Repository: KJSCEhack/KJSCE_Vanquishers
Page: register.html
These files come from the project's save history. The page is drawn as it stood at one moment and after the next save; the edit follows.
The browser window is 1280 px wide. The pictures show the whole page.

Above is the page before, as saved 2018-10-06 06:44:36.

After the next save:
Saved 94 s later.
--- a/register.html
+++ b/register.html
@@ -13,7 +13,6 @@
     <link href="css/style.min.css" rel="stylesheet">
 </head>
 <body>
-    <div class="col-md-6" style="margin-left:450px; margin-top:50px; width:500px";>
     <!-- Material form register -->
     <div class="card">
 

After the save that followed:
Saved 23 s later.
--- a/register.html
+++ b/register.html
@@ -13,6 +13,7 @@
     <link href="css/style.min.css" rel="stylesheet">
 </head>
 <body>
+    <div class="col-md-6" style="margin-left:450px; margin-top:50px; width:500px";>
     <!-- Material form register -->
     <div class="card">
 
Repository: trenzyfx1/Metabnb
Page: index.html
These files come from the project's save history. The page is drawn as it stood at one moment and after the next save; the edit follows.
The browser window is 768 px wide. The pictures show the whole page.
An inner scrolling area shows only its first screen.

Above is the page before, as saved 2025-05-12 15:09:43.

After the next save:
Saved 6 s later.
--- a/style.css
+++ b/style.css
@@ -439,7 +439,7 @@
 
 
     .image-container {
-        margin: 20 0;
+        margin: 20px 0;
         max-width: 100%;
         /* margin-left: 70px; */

++++++++++++++++++++

*WORK REQUIRED*
Whole listing, every line: reproduce it exactly.

*EXPECTED ANSWER*
Repository: KJSCEhack/KJSCE_Vanquishers
Page: register.html
These files come from the project's save history. The page is drawn as it stood at one moment and after the next save; the edit follows.
The browser window is 1280 px wide. The pictures show the whole page.

Above is the page before, as saved 2018-10-06 06:44:36.

After the next save:
Saved 94 s later.
--- a/register.html
+++ b/register.html
@@ -13,7 +13,6 @@
     <link href="css/style.min.css" rel="stylesheet">
 </head>
 <body>
-    <div class="col-md-6" style="margin-left:450px; margin-top:50px; width:500px";>
     <!-- Material form register -->
     <div class="card">
 

After the save that followed:
Saved 23 s later.
--- a/register.html
+++ b/register.html
@@ -13,6 +13,7 @@
     <link href="css/style.min.css" rel="stylesheet">
 </head>
 <body>
+    <div class="col-md-6" style="margin-left:450px; margin-top:50px; width:500px";>
     <!-- Material form register -->
     <div class="card">
 
Repository: trenzyfx1/Metabnb
Page: index.html
These files come from the project's save history. The page is drawn as it stood at one moment and after the next save; the edit follows.
The browser window is 768 px wide. The pictures show the whole page.
An inner scrolling area shows only its first screen.

Above is the page before, as saved 2025-05-12 15:09:43.

After the next save:
Saved 6 s later.
--- a/style.css
+++ b/style.css
@@ -439,7 +439,7 @@
 
 
     .image-container {
-        margin: 20 0;
+        margin: 20px 0;
         max-width: 100%;
         /* margin-left: 70px; */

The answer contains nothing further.